### Data to process
-----
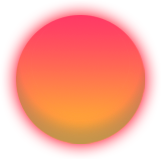
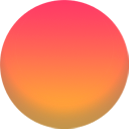
Updated chips textures

diff --git a/main_screen.py b/main_screen.py
@@ -58,11 +58,11 @@ def draw_board(matrix: list, screen):
                 screen.blit(chip_2, (x, y))
 
 
-background_image = pg.image.load("images/game_screens/old_west/game_screen.png")
+background_image = pg.image.load("images/game_screens/vaporwave/game_screen.png")
 
-chip_1 = pg.image.load("images/game_screens/old_west/chip_1.png")
+chip_1 = pg.image.load("images/game_screens/vaporwave/chip_1.png")
 
-chip_2 = pg.image.load("images/game_screens/old_west/chip_2.png")
+chip_2 = pg.image.load("images/game_screens/vaporwave/chip_2.png")
 
 pg.init()
 
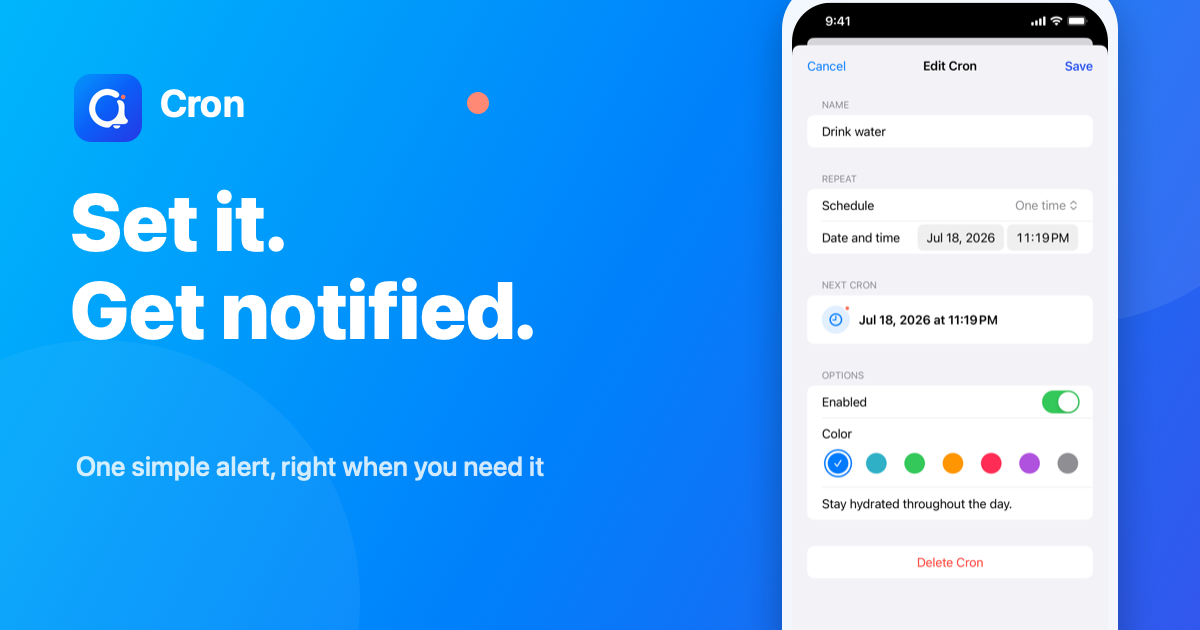
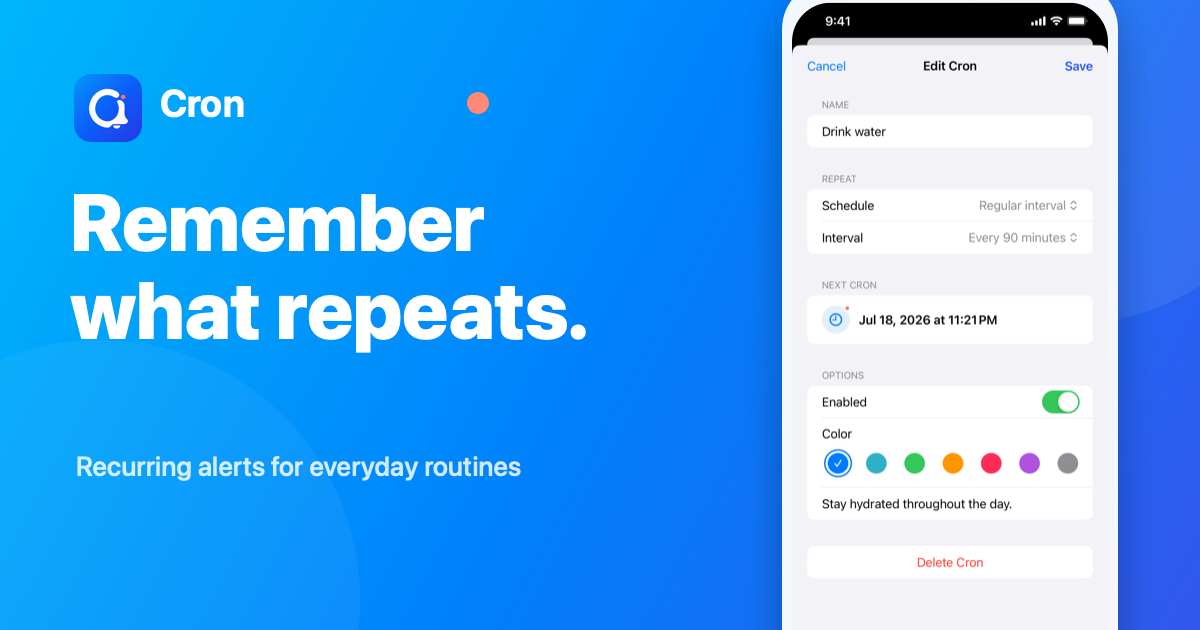
fix: restore Cron recurring alert positioning

diff --git a/cron/index.html b/cron/index.html
@@ -3,19 +3,19 @@
 <head>
   <meta charset="UTF-8">
   <meta name="viewport" content="width=device-width, initial-scale=1.0">
-  <meta name="description" content="Cron is a simple reminder for iPhone. Add a name, choose a time, and get one clear alert. Repeat only when you need it.">
-  <meta name="keywords" content="simple reminder, one time reminder, notification reminder, alert app, iPhone reminder, recurring reminder">
+  <meta name="description" content="Cron is a recurring alert app for iPhone. Set an interval, hourly minute, daily time, or selected weekdays and always see what comes next.">
+  <meta name="keywords" content="recurring alert, interval reminder, hourly alarm, daily reminder, weekday alarm, routine timer, water reminder">
   <meta name="theme-color" content="#076CF8">
   <meta property="og:type" content="website">
-  <meta property="og:title" content="Cron - Set it and get notified">
-  <meta property="og:description" content="Add a name, choose a time, and Cron will notify you. Use it once or repeat only when needed.">
+  <meta property="og:title" content="Cron - Remember what repeats">
+  <meta property="og:description" content="Set recurring alerts for water breaks, stretching, medicine, commutes, and everyday routines.">
   <meta property="og:url" content="https://lucidmaj7.github.io/cron/">
   <meta property="og:image" content="https://lucidmaj7.github.io/cron/images/og.png">
   <meta name="twitter:card" content="summary_large_image">
-  <meta name="twitter:title" content="Cron - Set it and get notified">
-  <meta name="twitter:description" content="Add a name, choose a time, and Cron will notify you. Use it once or repeat only when needed.">
+  <meta name="twitter:title" content="Cron - Remember what repeats">
+  <meta name="twitter:description" content="Set recurring alerts for water breaks, stretching, medicine, commutes, and everyday routines.">
   <meta name="twitter:image" content="https://lucidmaj7.github.io/cron/images/og.png">
-  <title>Cron - Simple Reminder for iPhone</title>
+  <title>Cron - Recurring Alerts for iPhone</title>
   <link rel="canonical" href="https://lucidmaj7.github.io/cron/">
   <link rel="icon" href="images/icon.png">
   <link rel="apple-touch-icon" href="images/icon.png">
@@ -30,7 +30,7 @@
     "name": "Cron",
     "operatingSystem": "iOS 15.0 or later",
     "applicationCategory": "LifestyleApplication",
-    "description": "A simple iPhone reminder. Add a name, choose a time, and get one clear alert. Repeat only when needed.",
+    "description": "A recurring alert app for intervals, hourly times, daily schedules, and selected weekdays.",
     "downloadUrl": "https://apps.apple.com/app/id1491910066",
     "offers": {
       "@type": "Offer",
@@ -59,9 +59,9 @@
             <img src="images/icon.png" alt="" width="64" height="64">
             <span>Cron for iPhone</span>
           </div>
-          <p class="cron-hero__eyebrow"><span aria-hidden="true"></span> Simple alert</p>
-          <h1 id="cron-title" class="cron-hero__title" data-kinetic>Set it.<br>Get notified.</h1>
-          <p class="cron-hero__tagline">Add a name, choose when, and Cron will notify you. Use it once, or repeat only when you need it.</p>
+          <p class="cron-hero__eyebrow"><span aria-hidden="true"></span> Recurring alerts</p>
+          <h1 id="cron-title" class="cron-hero__title" data-kinetic>Remember what<br>repeats.</h1>
+          <p class="cron-hero__tagline">Busy days make recurring things easy to forget. Set Cron for water breaks, stretching, medicine, commutes, or any routine, then see exactly when the next alert will arrive.</p>
           <div class="cron-hero__actions">
             <a href="https://apps.apple.com/app/id1491910066" class="cron-btn cron-btn--primary" target="_blank" rel="noopener noreferrer">Download on the App Store</a>
             <a href="#features" class="cron-btn cron-btn--ghost">Explore features</a>
@@ -71,7 +71,7 @@
 
         <div class="cron-hero__visual" aria-label="Cron app preview">
           <div class="cron-phone">
-            <img src="images/cron-list.png" alt="Cron editor showing a name, alert time, and exact next notification" width="1284" height="2778">
+            <img src="images/cron-list.png" alt="Cron editor showing a 90 minute recurring water alert and the exact next notification" width="1284" height="2778">
           </div>
         </div>
       </div>
@@ -79,8 +79,8 @@
 
     <section class="cron-facts" aria-label="Cron highlights">
       <ul class="cron-facts__inner" role="list">
-        <li><strong>3 quick steps</strong><span>name time save</span></li>
-        <li><strong>One clear alert</strong><span>right when needed</span></li>
+        <li><strong>5 schedules</strong><span>interval to weekdays</span></li>
+        <li><strong>30 to 150 min</strong><span>quick intervals</span></li>
         <li><strong>Exact next alert</strong><span>before you save</span></li>
         <li><strong>On device</strong><span>your Cron details</span></li>
       </ul>
@@ -89,26 +89,26 @@
     <section id="features" class="cron-features reveal" aria-labelledby="features-title">
       <div class="cron-section">
         <header class="cron-section__header">
-          <p class="cron-section__label">Focused by design</p>
-          <h2 id="features-title">One simple job.<br>Right on time.</h2>
-          <p>Cron holds onto a small but important thing and brings it back at exactly the right time.</p>
+          <p class="cron-section__label">Built around your rhythm</p>
+          <h2 id="features-title">Your routine.<br>Your timing.</h2>
+          <p>Choose how often something comes back, and Cron keeps the next alert clear from the moment you save.</p>
         </header>
 
         <ul class="cron-feature-grid reveal--stagger" role="list">
           <li class="cron-feature-card">
-            <div class="cron-feature-card__mark" aria-hidden="true">01</div>
-            <h3>Name the alert</h3>
-            <p>Write the short message you want to see when the notification arrives.</p>
+            <div class="cron-feature-card__mark" aria-hidden="true">90m</div>
+            <h3>Repeat by interval</h3>
+            <p>Start now and repeat every 30, 60, 90, 120, or 150 minutes.</p>
           </li>
           <li class="cron-feature-card">
-            <div class="cron-feature-card__mark" aria-hidden="true">02</div>
-            <h3>Choose when</h3>
-            <p>Pick the time and confirm the exact next alert before you save.</p>
+            <div class="cron-feature-card__mark" aria-hidden="true">:30</div>
+            <h3>Meet the clock</h3>
+            <p>Get an alert every hour at the minute you choose, or every day at a regular time.</p>
           </li>
           <li class="cron-feature-card">
-            <div class="cron-feature-card__mark cron-feature-card__mark--coral" aria-hidden="true">03</div>
-            <h3>Get notified</h3>
-            <p>Use it once, or repeat by interval, day, or weekday only when the alert needs to come back.</p>
+            <div class="cron-feature-card__mark cron-feature-card__mark--coral" aria-hidden="true">M W F</div>
+            <h3>Choose your days</h3>
+            <p>Set recurring alerts for selected weekdays and a specific time.</p>
           </li>
         </ul>
       </div>
@@ -117,23 +117,23 @@
     <section class="cron-showcase" aria-labelledby="showcase-title">
       <div class="cron-section">
         <header class="cron-section__header cron-section__header--light reveal">
-          <p class="cron-section__label">Built for quick alerts</p>
-          <h2 id="showcase-title">From thought to alert<br>in a few taps.</h2>
-          <p>The actual screens keep the path short: add the alert, see when it will fire, and move on.</p>
+          <p class="cron-section__label">Built for recurring moments</p>
+          <h2 id="showcase-title">A clear rhythm.<br>At a glance.</h2>
+          <p>Set the repeating rule, preview the next alert, and keep every active Cron easy to understand.</p>
         </header>
 
         <div class="cron-gallery" aria-label="Cron app screenshots">
           <figure class="reveal">
-            <img src="images/01-routines.jpg" alt="Cron list with the headline Set it and get notified" width="832" height="1800" loading="lazy">
+            <img src="images/01-routines.jpg" alt="Cron list with recurring water stretching and weekly planning alerts" width="832" height="1800" loading="lazy">
           </figure>
           <figure class="reveal">
-            <img src="images/02-repeat.jpg" alt="Cron editor showing the exact next alert" width="832" height="1800" loading="lazy">
+            <img src="images/02-repeat.jpg" alt="Cron editor showing a 90 minute recurring interval" width="832" height="1800" loading="lazy">
           </figure>
           <figure class="reveal">
-            <img src="images/03-weekdays.jpg" alt="Cron editor showing optional weekday repetition" width="832" height="1800" loading="lazy">
+            <img src="images/03-weekdays.jpg" alt="Cron editor showing recurring alerts on selected weekdays" width="832" height="1800" loading="lazy">
           </figure>
           <figure class="reveal">
-            <img src="images/04-simple.jpg" alt="Cron empty state showing the simple first Cron experience" width="832" height="1800" loading="lazy">
+            <img src="images/04-simple.jpg" alt="Cron empty state explaining intervals and regular times" width="832" height="1800" loading="lazy">
           </figure>
         </div>
       </div>
@@ -143,22 +143,22 @@
       <div class="cron-section cron-flow__inner">
         <header class="cron-section__header">
           <p class="cron-section__label">A shorter path</p>
-          <h2 id="flow-title">Three steps.<br>Then move on.</h2>
-          <p>Cron makes the next alert predictable, then stays out of your way until it is time to notify you.</p>
+          <h2 id="flow-title">Set the rhythm.<br>Keep moving.</h2>
+          <p>Cron makes every repeating rule and its next alert predictable before you save.</p>
         </header>
 
         <ol class="cron-steps">
           <li>
             <span>01</span>
-            <div><h3>Name the alert</h3><p>Write what you want Cron to remind you about.</p></div>
+            <div><h3>Name the routine</h3><p>Write the short title you want to see in every notification.</p></div>
           </li>
           <li>
             <span>02</span>
-            <div><h3>Choose the time</h3><p>Set one alert, or add repetition only when you need it.</p></div>
+            <div><h3>Choose the rule</h3><p>Pick an interval, hourly minute, daily time, or selected weekdays.</p></div>
           </li>
           <li>
             <span>03</span>
-            <div><h3>Save and get notified</h3><p>Confirm the exact date and time, save, and get back to your day.</p></div>
+            <div><h3>Check the next alert</h3><p>Confirm the exact date and time, save, and get back to your day.</p></div>
           </li>
         </ol>
       </div>
@@ -179,8 +179,8 @@
       <div class="cron-cta__inner">
         <img src="images/icon.png" alt="Cron app icon" width="112" height="112" loading="lazy">
         <p class="cron-section__label">Cron 2.0</p>
-        <h2 id="cta-title">Choose a time.<br>Get back to life.</h2>
-        <p>Set the alert you need, then get back to what you were doing.</p>
+        <h2 id="cta-title">Keep your rhythm.<br>One Cron at a time.</h2>
+        <p>Set the recurring alert once and let Cron remember what comes next.</p>
         <a href="https://apps.apple.com/app/id1491910066" class="cron-btn cron-btn--primary" target="_blank" rel="noopener noreferrer">Download on the App Store</a>
       </div>
     </section>

diff --git a/index.html b/index.html
@@ -154,7 +154,7 @@
           <span class="app-showcase__number" aria-hidden="true">07</span>
           <div class="app-showcase__content">
             <h2 class="app-showcase__name">Cron</h2>
-            <p class="app-showcase__desc">Choose a time and get one clear alert. Repeat only when needed.</p>
+            <p class="app-showcase__desc">Recurring alerts for water breaks routines and everything that comes back.</p>
             <a href="cron/index.html" class="app-showcase__link">Explore</a>
           </div>
           <div class="app-showcase__visual">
-----
Please go through the entries and show every line with the word "twitter".

   <meta name="twitter:card" content="summary_large_image">
-  <meta name="twitter:title" content="Cron - Set it and get notified">
-  <meta name="twitter:description" content="Add a name, choose a time, and Cron will notify you. Use it once or repeat only when needed.">
+  <meta name="twitter:title" content="Cron - Remember what repeats">
+  <meta name="twitter:description" content="Set recurring alerts for water breaks, stretching, medicine, commutes, and everyday routines.">
   <meta name="twitter:image" content="https://lucidmaj7.github.io/cron/images/og.png">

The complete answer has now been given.